The annual paper was approved after the ruling Liberal Democratic Party rejected a draft version as it had "failed to contain any reference to China's construction of offshore platform in the East China Sea," according to local media.

Its passage also came after Japanese Prime Minister Shinzo Abe and his ruling coalition's steamrolling of security-related bills through the lower house of parliament despite overwhelming oppositions from the public and opposition parties.

In this 400-plus page document, Japan demands China to stop build a new offshore platform that could be used for "military purposes" in the East China Sea (ECS), saying Japan has "repeatedly protested" Beijing's unilateral action in what some suspect is an attempt to force changes in the status quo in the ECS as well as in the South China Sea.

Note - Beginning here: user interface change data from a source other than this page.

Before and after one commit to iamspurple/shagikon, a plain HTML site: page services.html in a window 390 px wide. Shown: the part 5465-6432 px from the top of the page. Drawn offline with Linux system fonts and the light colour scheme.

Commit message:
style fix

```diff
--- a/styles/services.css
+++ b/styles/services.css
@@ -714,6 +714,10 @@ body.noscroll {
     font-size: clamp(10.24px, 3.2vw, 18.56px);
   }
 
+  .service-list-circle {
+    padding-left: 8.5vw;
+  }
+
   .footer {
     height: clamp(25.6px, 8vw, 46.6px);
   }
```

Regarding Japan's accusations, China's Foreign Ministry spokeswoman Hua Chunying responded earlier this month when partial contents of the paper were disclosed that "China's relevant activities are in waters within China's jurisdiction beyond any dispute. The protests by Japan are groundless, and China does not accept the unreasonable request of Japan."

Japan also criticized China for its military spending, saying it is now 41 times higher than in fiscal 1989.

"The increase is consistent with China's robust economic growth, " Hua said, adding that those criticisms are an attempt to exaggerate the claimed threat that China poses to regional stability.

Analysts here believe that by playing up the surrounding threat, the Abe administration provides excuses for formulating a more proactive new national defense policy, evidence for remolding its Self-Defense Forces and for amending the post-war pacifist constitution.

The paper also referred to the announcement of the Democratic People's Republic of Korea that it had successfully test-fired a newly developed submarine-launched ballistic missile, claiming its nuclear tests pose a significant threat to Japan's security.

It also pointed to the conflict between Russia and the United States and Europe over the crisis in Ukraine, as well as Moscow's increased military activity in the Asia-Pacific, the Arctic, Europe and near the mainland of the United States.

Japan released its first white paper on defense in 1970 and has been compiling new versions annually since 1976.